The Quinns returned shortly and gave me directions to the cemetery. Mr. Quinn told me they had talked to President Lincoln. I wished I could have talked to the president too. I would have thanked him for freeing me and my enslaved brothers and sisters.
The Quinns boarded the buggy. I drove through town following a long line of other buggies going to listen to the president speak.
I hitched the buggy outside the cemetery. Mr. Quinn told us they had reserved seats near the platform. He said we should stay close to the buggy, but to also enjoy ourselves as he felt certain we could watch from here. But he encouraged us to move forward if our view was blocked or we couldn’t see or hear what was going on.
A long procession of soldiers and officials marched down the street from town.
It wasn’t too long after the marchers entered the gate that I heard a commotion behind me. It was President Lincoln who I recognized from Sharpsburg.
I am not trying to be disrespectful, but he certainly did look uncomfortable on that horse. His long legs hung down to the ground. It looked like they should have found him a taller horse.
The president got off his horse right next to Mr. Quinn’s buggy. A colored man took his horse to tie it to the post. The president looked our way and smiled. He tipped his hat, and then took long strides into the cemetery. I wondered if he really did tip his hat toward us or I just wished he had. I asked Marcia what she thought. She thought he had done that for us.
Marcia and I found a spot on the grass where we could see all the people on the stage. We thought we were close enough to hear.
There was some fine music playing while everyone gathered. A minister said a long prayer. The band played some more. And then an old white haired man talked on and on and on.
I slept through part of it. Marcia woke me before the man was finished. I was thankful I had not missed the president’s talk.
Everyone was mighty happy when the speaker finally stopped and sat down. The crowd cheered loudly, perhaps because he was finally finished. I did not think the people came to listen to him.
President Lincoln was introduced next. There was loud clapping as the president stood to speak. As quickly as he started speaking, he was finished.
I was surprised President Lincoln spoke such a short time. All I remember was that he said, “All men are created equal.” I was certain he meant colored men too.
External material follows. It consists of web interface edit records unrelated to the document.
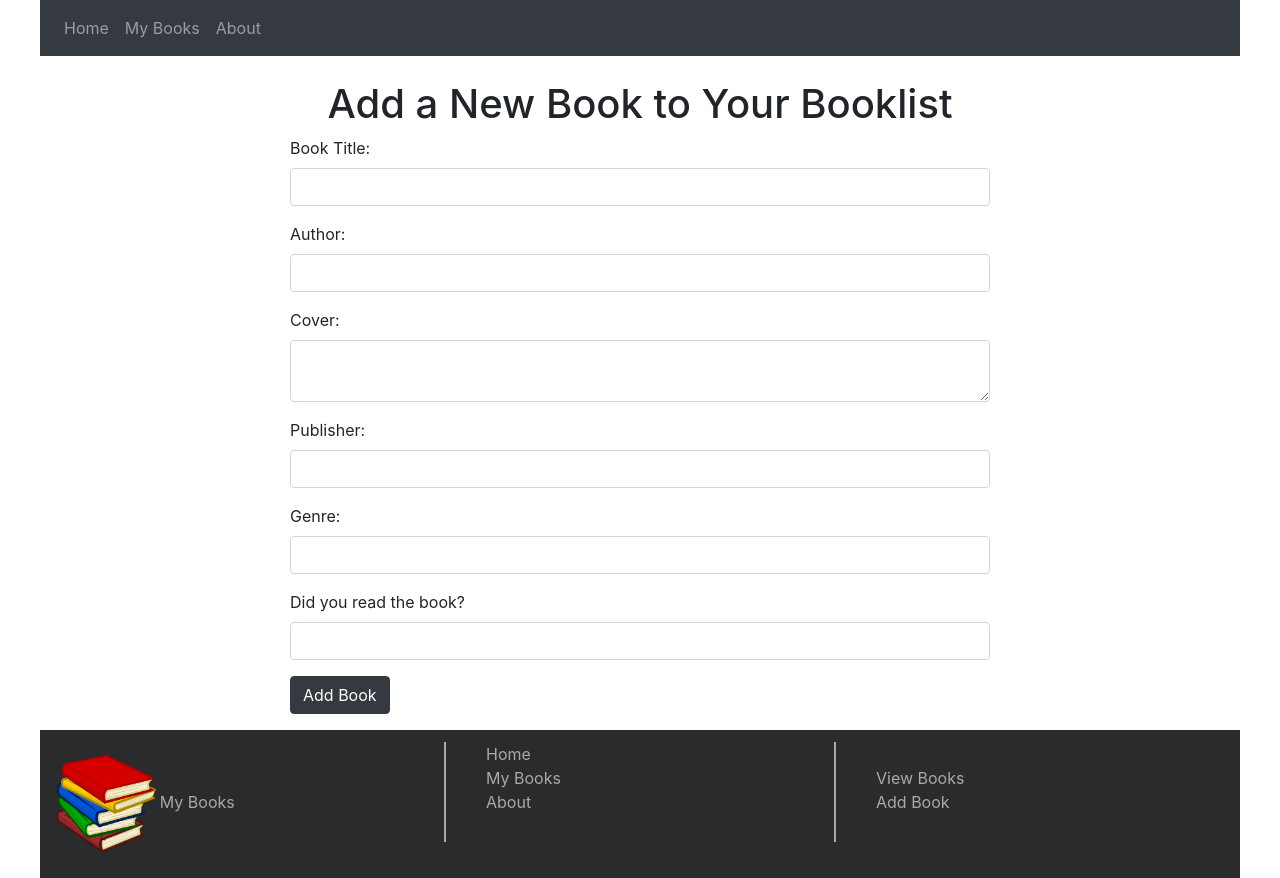
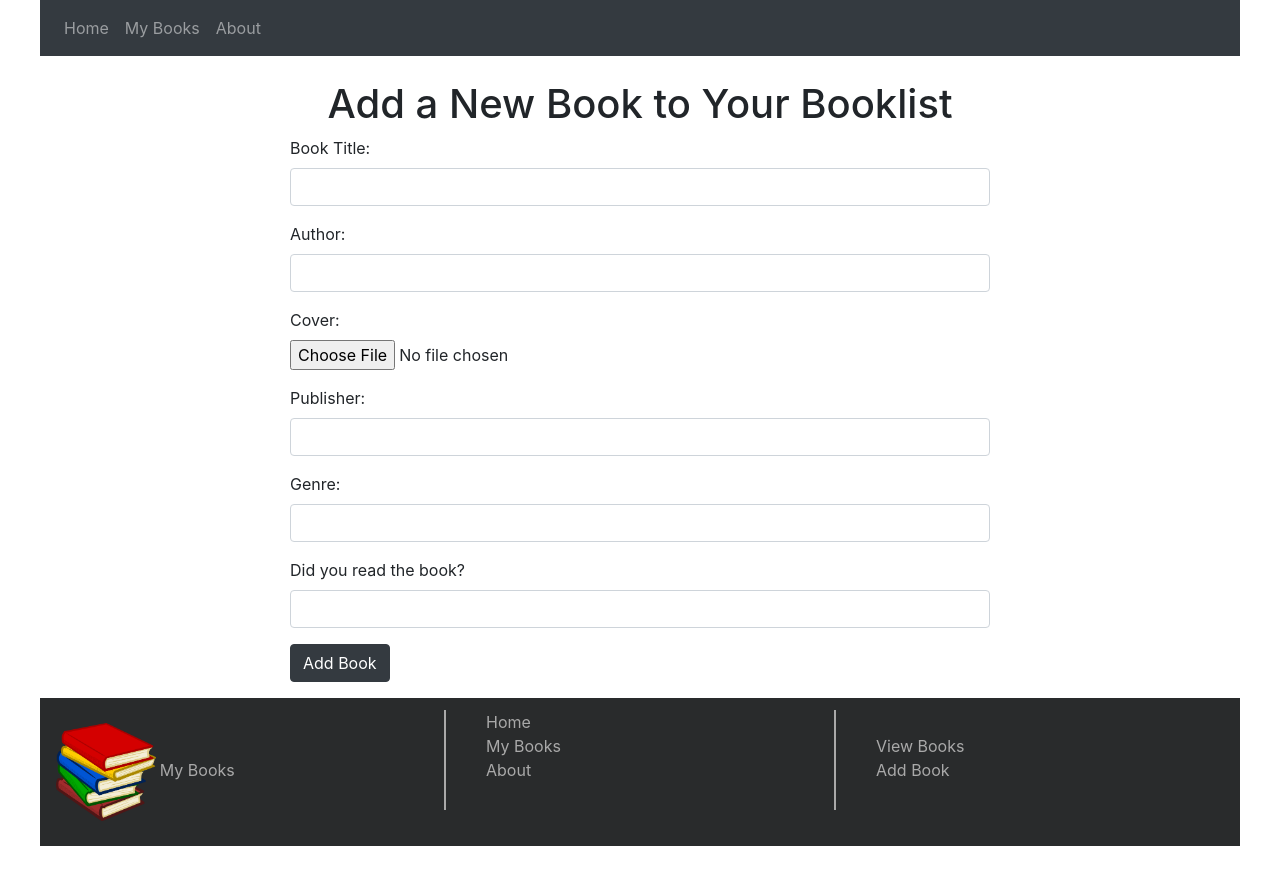
Before and after one commit to SuenjeAlice/datarep_project, a React (Create React App) app: page /add in a window 1280 px wide. After the commit the page ends 846 px from the top, so only its background shows below. Built offline with nearby package versions, Linux system fonts and the light colour scheme; the HTML template or start-up script is replaced by a standard one.

Commit message:
started Image upload

```diff
--- a/src/components/add.js
+++ b/src/components/add.js
@@ -48,9 +48,24 @@ export class Add extends Component{
 
     //onChangeCover method which assigns the value to the cover
     onChangeCover(e){
-        //update state to include value
+        let file = e.target.files[0]
+        if (file){
+            const reader = new FileReader();
+
+            reader.onload = this._handleReaderLoaded.bind(this)
+
+            reader.readAsBinaryString(file)
+        }
+        // //update state
+        // this.setState({
+        //     cover: ;
+        // })
+    }
+
+    _handleReaderLoaded = (readerEvt) => {
+        let binaryString = readerEvt.target.result
         this.setState({
-            cover: e.target.value
+            cover: btoa(binaryString)
         })
     }
 
@@ -130,7 +145,9 @@ export class Add extends Component{
                 </div>
                 <div className="form-group">
                     <label>Cover: </label>
-                    <textarea type='text' className='form-control' value={this.state.cover} onChange={this.onChangeCover}></textarea>
+                   {/* <textarea type='text' className='form-control' value={this.state.cover} onChange={this.onChangeCover}></textarea>*/}
+                   <br></br>
+                    <input type="file" id = "coverFile" name="coverFile" accept = ".jpeg, .png, .jpg" onChange={this.onChangeCover}></input>
                 </div>
                 <div className="form-group">
                     <label>Publisher: </label>
```
Also changed, not shown: 2 other files (tests, documents, lock files or other folders).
The Quinns came out from the ceremony. I helped Marcia and them up into the buggy. When we got back home, I told Mr. Quinn I had a crazy thought. “I think the president tipped his hat to us.”
“That’s likely, Catesby,” Mr. Quinn said with a grin. “I described you to him at the judge’s house. I ask him to look for you at the cemetery next to my buggy. I told him that you and Marcia were very grateful for what he had done for your people.”
Oh, to be able to tell my brothers back in Sharpsburg that not only did I see President Lincoln again, but that he tipped his hat to me. They would have never believed me.
That night I promised God if I got the chance, I would try to repay the president for freeing the slaves. I didn’t rightly know what I was promising, but I was sure I would do something.
Catesby: Eyewitness to the Civil War is the saga of a real slave who was captured by John Brown during the famous raid at Harpers Ferry in 1859. The book follows Catesby’s life after the raid and his determined quest to become a free black man.
During his journey, Catesby encounters abuse, terrible conflicts, trusted friendships and love, as the war seems to follow him from place to place. A skilled blacksmith and an educated man, Catesby becomes the “inside source” to describe events you could not even imagine. You will find his story unforgettable, but also very believable.
About the author:
Bob O’Connor is a nationally recognized Civil War author who has been named Finalist four times in National Book Awards competition. This is his 8th published book.
O’Connor lives in Charles Town, West Virginia, near his two children and six grandchildren. He writes for various local and regional publications and for the national website Examiner.com. He has given presentations in 17 states in the past two years on subjects including Lincoln’s bodyguard, the U.S. Colored Troops, brothers fighting against brothers, and abolitionist John Brown.
Book Size: 293 pages
Category/Subject: FICTION / Historical